It began with our allies, the British and French, who reneged on their end of the bargain, occupied instead of liberate the Middle East from the Ottomans. Then they began to slice and dice the region according to their desires (The infamous Sykes-Picot Agreement) not on the sectarian or tribal division on the ground, laying the groundwork for the conflict we see today. After WWII weakened those two, the mantle of occupation/intervention was replaced by us in the region.
Initially we were greeted into the region as a friend, they saw commonality to us since were a nation born out in oppression and rebellion to occupation and colonialism similar to the Arabs. In America, they saw camaraderie of a fellow nation colonized by Europe. But our intervention in the region did not bode well either. We continued what the Anglo-Franco alliance began. We continued the interventions, coups, and military engagements to ensure dictators would replace democracies in order to ensure stability over liberty.
These regimes for the most part were oppressive and authoritarian, who would use any means to suppress their population. Any uprising against them would be squashed by US support. This led to resentment and anger being built up against us. Extremist groups realized this and built upon it by becoming the social outlet for peoples’ grievances. The Islamic Brotherhood in Egypt played this role really well and in their first ever democratic election, they did well until a coup that replaced them with another military regime (some say we gave tacit support to).
The people of these nations have no respect for their government who they view as stooges; they see us as the nation who holds the control the puppets. These terrorist organizations capitalize off this anger and resentment and align it with their own agendas to recruit en masse and create the horrible scenes and acts of terrorism that we see.

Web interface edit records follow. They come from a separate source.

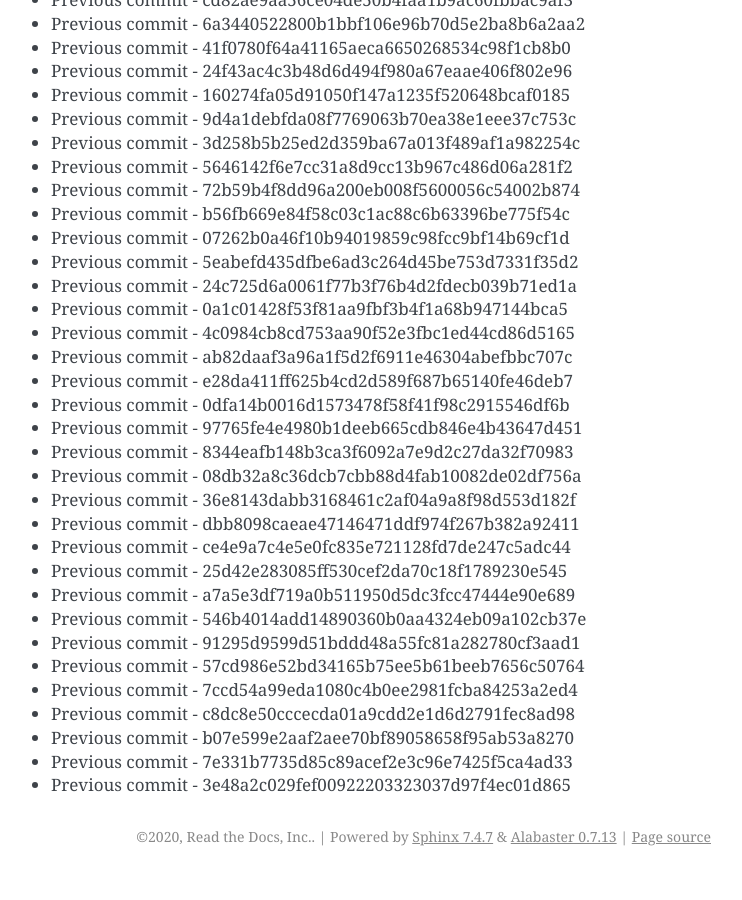
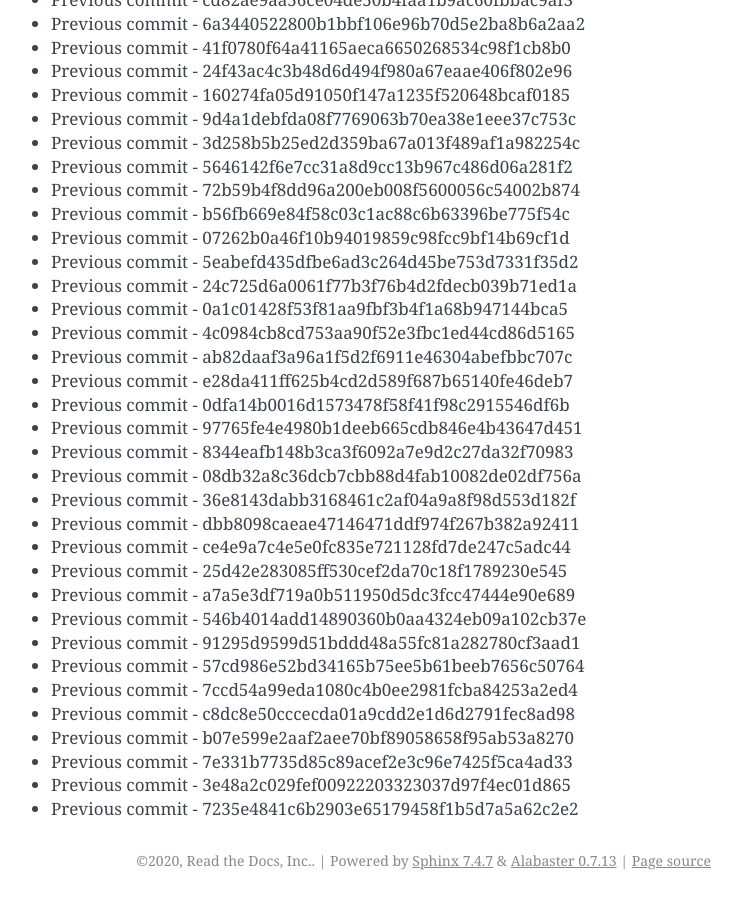
Before and after one commit to readthedocs/rtd-git-stresstest, a Sphinx documentation site: the page built from docs/updates.rst, in a window 1280 px wide and 900 px high, scrolled down 76282 px. Shown: the whole window, without its empty margins (399-1141 px from the left). Built offline with Sphinx 7.4.7, drawn with Linux system fonts in a browser that asks for light colours; before the commit the page ends 77158 px from its top, so only the background shows below that.

Commit message:
Generating commit from previous: 7235e4841c6b2903e65179458f1b5d7a5a62c2e2

```diff
--- a/docs/updates.rst
+++ b/docs/updates.rst
@@ -3237,3 +3237,4 @@ It can be tested for any performance characteristics.
 * Previous commit - b07e599e2aaf2aee70bf89058658f95ab53a8270
 * Previous commit - 7e331b7735d85c89acef2e3c96e7425f5ca4ad33
 * Previous commit - 3e48a2c029fef00922203323037d97f4ec01d865
+* Previous commit - 7235e4841c6b2903e65179458f1b5d7a5a62c2e2
```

Today, we see the world clamoring about the brutality and pure evilness of ISIS/ISIL/IS. There is no doubt they are a barbaric lot of despots. But how did they come about and able to continue?
In 2003, on a false premise, we invaded Iraq. We removed a brutal but secular dictator, Saddam Hussein. In his place, we allowed the ascension of a new Shiite Dictator, PM Nuri Al Maliki. He continued on a spree of oppressing Sunnis. This disenfranchised group attempted to do everything in a nonviolent approach. They protested, held sit-ins, etc. but to no avail. All the while we turned a blind eye and while our media covered the Arab spring everywhere it ignored this situation for some reason.
At the same time, IS who had retreated to parts of Syria to reinvigorate itself after its failures in Iraq, saw an opportunity. They seized upon it and building a coalition with former Baathist and the masses of disenfranchised Sunnis, promising redemption. With it we saw the fall of Mosul and then the capture of almost all predominant Sunni areas in Iraq. This momentum led to their victories and land grabs in Syria.
Now it is not to say that all Sunnis in Iraq and Syria support the oppressive and brutal tactic of IS, of course not. But IS was the only group that protected them and restored their dignity to them. They became that outlet of relief. It all began because we intervened to replace one dictator with another and continued to meddle in their affairs. This case study of Iraq is a microcosm of the greater issue and history of the region. Similar issues can be seen in Iran, Lebanon, Syria, Egypt, Saudi Arabia, and the list goes on and on.
The morale of the story is, if we want to get rid of terrorism or greatly reduce it to what it was before, we need to stop blaming religions, history, culture, etc. but look at our own actions and begin changing our ways because it has obviously created a long history of blowbacks and other failures.
- Mataconis, Doug. “Ron Paul: American Foreign Policy Is The Primary Motivation For Terrorism.” Outside the Beltway. Outside the Beltway, 28 Aug. 2011. Web. 28 Oct. 2014.